GoJelly: The researchers will focus on identifying the species that produces the most mucus, and to find effective harvesting methods for the recovery and storage of the jellyfish.Immage by Pexels.com.

Researchers are hunting microplastic with jellyfish

In the innovative EU project GoJelly, researchers are working to solve the micro-plastic challenge by using nature itself.

The project is led by the German Geomar Helmholtz Center for Ocean Research, but the Norwegian research institute SINTEF and NTNU (The Norwegian University of Science and Technology) are involved in the hunt for jellyfish with a talent for catching microplastics.

GoJelly’s goal is to develop a so-called biofilter of the mucus produced by the jellyfish. The mucus can actually adsorb both micro and nanoplastics. The idea is that the biofilter should be used in, for example, municipal water treatment plants to stop plastic particles from getting into the sea.

In GoJelly, researchers at NTNU and SINTEF will work together with researchers and fishermen from all over Europe to harvest jellyfish in different European marine areas. In Norway the Periphylla periphylla (Crown Jellyfish), which lives in Trondheimsfjorden, targets the harvest.
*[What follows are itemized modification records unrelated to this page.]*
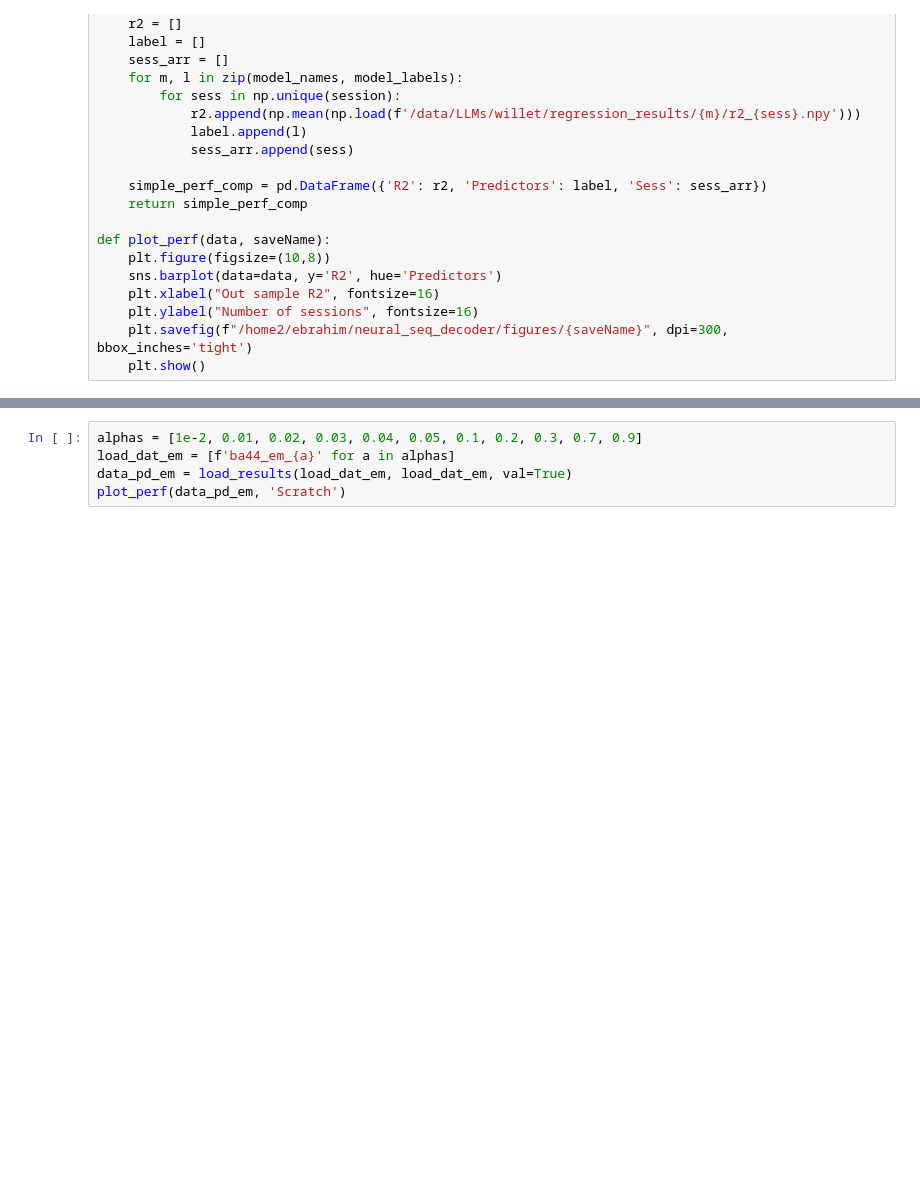
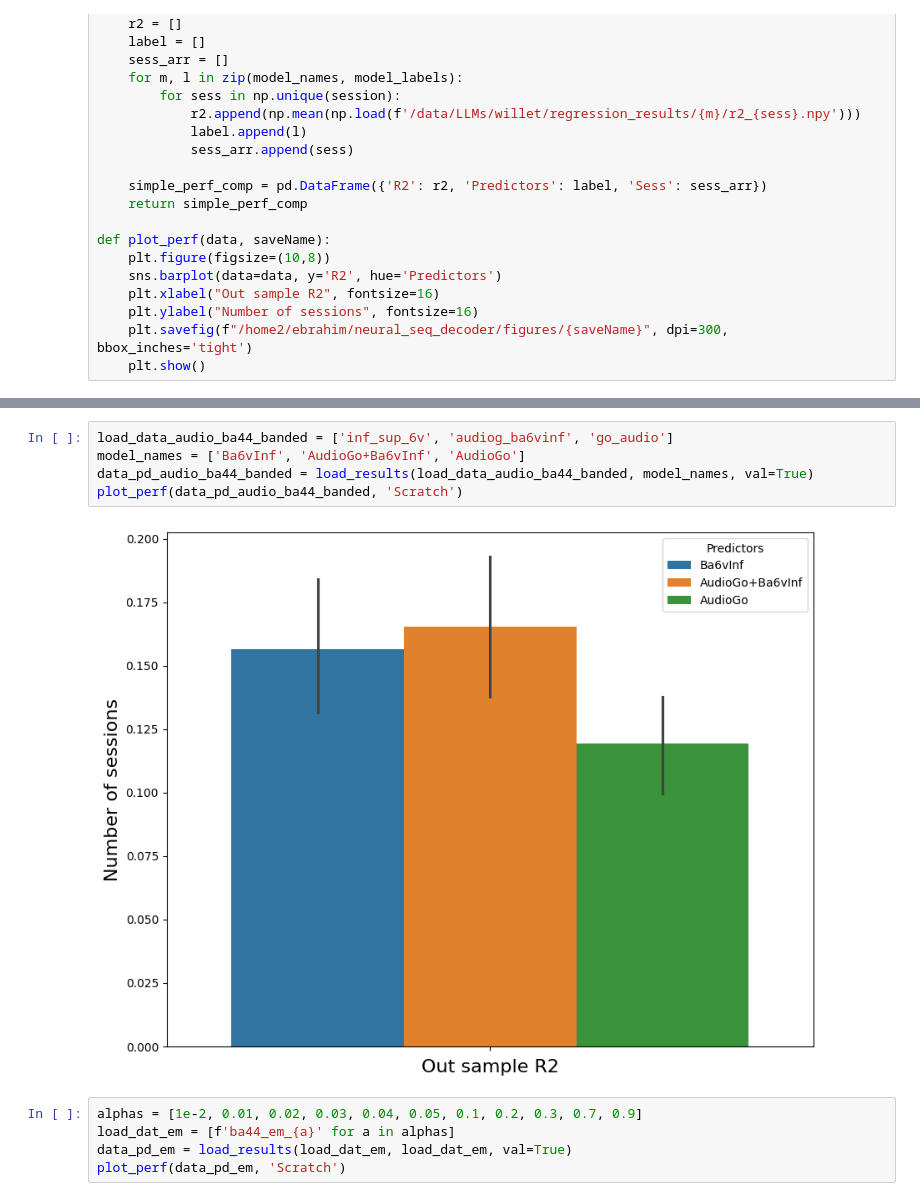
Before and after one commit to ebrahimfeghhi/broca_analyses, a Jupyter notebook: notebooks/analyze_reg.ipynb, the cells around one changed output, grey strips where cells are left out. Cells and saved outputs as stored; diff of their text form; blank space fills up the shorter version.

```diff
--- a/notebooks/analyze_reg.ipynb
+++ b/notebooks/analyze_reg.ipynb
@@ -38,3 +45,10 @@ def plot_perf(data, saveName):
+# %%
+load_data_audio_ba44_banded = ['inf_sup_6v', 'audiog_ba6vinf', 'go_audio']
+model_names = ['Ba6vInf', 'AudioGo+Ba6vInf', 'AudioGo']
+data_pd_audio_ba44_banded = load_results(load_data_audio_ba44_banded, model_names, val=True)
+plot_perf(data_pd_audio_ba44_banded, 'Scratch')
+# %% [output]
+[figure, added]
 # %%
 alphas = [1e-2, 0.01, 0.02, 0.03, 0.04, 0.05, 0.1, 0.2, 0.3, 0.7, 0.9]
 load_dat_em = [f'ba44_em_{a}' for a in alphas]
```
Also changed, not shown: parts of 1 cell of this notebook, 14 other files.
The researchers will focus on identifying species that produces the most mucus, and to find effective methods for harvesting and storage of the jellyfish. The functionality and capacity of the filter will also be investigated. In addition, the project will drive the cultivation of jellyfish to provide itself with both research material and enough jellyfish for biofilter and other manet products. Jellyfish can also be used for human food, feed, fertilizer and cosmetics.